In the end, management focused on repairing the struggling company rather than committing most of their time and effort to the business performing more efficiently.

The adverse effects of this method were evident only after the business was eventually sold. Since all three firms were located in different sectors and had various industries, the sale involved three buyers. The companies that performed well earned about 75 million each.

The struggling business that received all their focus — earned only $12.5 million.

Imagine the potential value of the company’s combined value if the management concentrated their efforts on the areas worth improving by investing in innovative talent and innovation, expanding the customer base, improving quality, and so on. In the next few years, a well-planned growth strategy could have boosted the already profitable businesses until buyers would have been ready to fork out a premium of 25 of $100 million instead of the $75 million.

Even if these investments had needed to shut the third business down, the total 50 million increase in market value would have been more than enough to compensate for the expenses of closing a lousy company.

Although any business can make mistakes, family-owned businesses are more at risk. Their rich traditions and histories (often one of their greatest assets) could become liabilities if emotional attachments lead managers to stay in the loop for too long or refuse to embrace the new direction. For these companies, transparent, objective valuations provide necessary reality checks.

Unfortunately, many managers and owners of midsized privately owned firms (family-owned and not) work throughout the day with no idea of their worth. This is because busy executives think there’s no straightforward method to calculate the value, leaving the issue off. Contrary to their public-traded counterparts, they do not have the advantage of automated daily valuations that are that is based on the price of their stock and also don’t have teams of corporate strategy directors waiting to evaluate the creation of value. Many managers of midsize businesses consider third-party valuations difficult, time-consuming, costly, and intrusive. They, therefore, undergo these only when they have to, such as, for instance, or when they seek capital to fund expansion.

Even with these issues, even if you run or manage a mid-sized company, it is imperative to do a thorough appraisal yearly. Consider it like the annual physical. It’s an essential step to figure out the root of what’s not working and, more crucially, what might be wrong. You can then make corrective steps ahead of time.

You can avoid wasting time and money in pursuing customers who aren’t the right ones, trying to increase the size of your declining business, or not being able to identify and invest in the areas that offer the most significant potential.

In addition, if you’re approached by buyers interested in buying your business, you’re prepared to negotiate and respond. Instead of searching for some vague “X numbers EBITDA” figure you heard at your last industry gathering, You’ll have a clear understanding of your company and not only those similar to your worth and what it’s worth.

A More Accessible Valuation Method

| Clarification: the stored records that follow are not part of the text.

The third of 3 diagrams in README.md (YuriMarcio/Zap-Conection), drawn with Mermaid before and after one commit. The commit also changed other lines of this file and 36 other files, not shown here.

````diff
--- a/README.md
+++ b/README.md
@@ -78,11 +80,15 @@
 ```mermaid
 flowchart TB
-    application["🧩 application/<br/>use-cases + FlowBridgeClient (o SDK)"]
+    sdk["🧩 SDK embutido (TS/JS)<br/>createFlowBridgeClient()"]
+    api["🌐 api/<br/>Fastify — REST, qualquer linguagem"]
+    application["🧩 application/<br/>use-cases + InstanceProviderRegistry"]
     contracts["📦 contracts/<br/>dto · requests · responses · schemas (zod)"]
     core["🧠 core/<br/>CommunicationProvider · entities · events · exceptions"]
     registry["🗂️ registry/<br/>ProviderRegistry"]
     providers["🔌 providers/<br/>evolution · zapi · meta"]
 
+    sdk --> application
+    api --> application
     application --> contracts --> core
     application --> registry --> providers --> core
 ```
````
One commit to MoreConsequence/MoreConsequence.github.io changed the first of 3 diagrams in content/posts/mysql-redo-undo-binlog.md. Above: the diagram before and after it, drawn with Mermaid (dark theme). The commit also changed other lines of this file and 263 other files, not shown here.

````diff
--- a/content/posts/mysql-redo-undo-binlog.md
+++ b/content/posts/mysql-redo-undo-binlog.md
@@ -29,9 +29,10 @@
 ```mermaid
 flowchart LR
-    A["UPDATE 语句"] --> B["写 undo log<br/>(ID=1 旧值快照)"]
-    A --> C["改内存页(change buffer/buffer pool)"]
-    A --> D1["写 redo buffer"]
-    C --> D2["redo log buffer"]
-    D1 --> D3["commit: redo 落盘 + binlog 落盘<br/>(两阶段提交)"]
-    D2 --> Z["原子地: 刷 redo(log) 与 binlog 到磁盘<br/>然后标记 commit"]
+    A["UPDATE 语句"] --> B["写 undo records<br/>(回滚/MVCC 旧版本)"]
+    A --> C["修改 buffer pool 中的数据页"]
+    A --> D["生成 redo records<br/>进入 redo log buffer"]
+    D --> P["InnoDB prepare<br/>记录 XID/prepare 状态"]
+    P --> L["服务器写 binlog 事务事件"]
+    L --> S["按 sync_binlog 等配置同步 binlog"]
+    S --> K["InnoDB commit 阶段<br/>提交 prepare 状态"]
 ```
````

To make the valuation process more simple and accessible, we developed an entirely new method called QuickValue. It’s based on Reed’s years of experience working with hundreds of middle-market executives and helping them know their businesses’ worth and why.

To conduct this self-guided valuation, your company’s internal team isn’t required to have any financial projections for the future. Most of the information you need is available, and the information that isn’t available can be readily obtained. Your company’s executives know what they are doing better than anyone ever could and will not need to introduce anyone on the learning curve.

Our method for this exercise involves carefully examining your business’s top value drivers and the characteristics of your company that make it distinctive. Even companies in the same industry with similar metrics can differ significantly in everything from the level of their leadership and the power of their pricing to their brand equity. So, a meticulous thorough, and accurate evaluation of the value-driven factors are crucial to determine a business’s worth.

In the beginning, you’ll determine the most significant factors that drive your business’s value. We suggest selecting between eight and 12 and then evaluating each one on a scale of zero from 0 to 10, a score of 10 being the most desirable to calculate Your Value Drive Score. The score is an essential part of the valuation process, as it measures the qualitative aspects of your business that many valuation techniques do not consider.

You and your team will use market-rate multiples for publicly traded companies to determine the value of firms that are similar to yours. If you’re a privately-owned midsize business, you’ll have to account for the smaller multiples (typically 25-30 percent less) associated with M&A transactions involving private companies.

The next stage is bringing the pieces to make it all. The process of obtaining the three essential elements of information — your evaluation of your value drivers as well as your EBITDA multiple along with your adjusted EBITDA is a bit of time and effort; once you’ve done that, a straightforward calculation can yield the figure you’re looking for: a precise and well-substantiated worth for your business.

  • This process of valuation can allow you to:
  • Please do not sell your business for a profit concerning its actual worth.
  • Focus on ways to enhance your business by increasing the value factors.
  • Develop a strategy with value creation at the center.
  • Incentivize your employees according to the value they bring to the company instead of using revenue or EBITDA goals.

How to Know What You’re Worth

How to Know What You're Worth

Take a look at the following hypothetical scenario. A rival confronts company X with an offer to buy. As the competitor claims, the cost will be based on the most widely-used industry multiplier of 12x EBITDA. Both companies are in an increasing industry and are doing quite well.

Fortunately, the managers of Company X have recently conducted a self-assessment on the value of their company. They believe they argue convincing and defensible to value their business at 18x EBITDA and not 12.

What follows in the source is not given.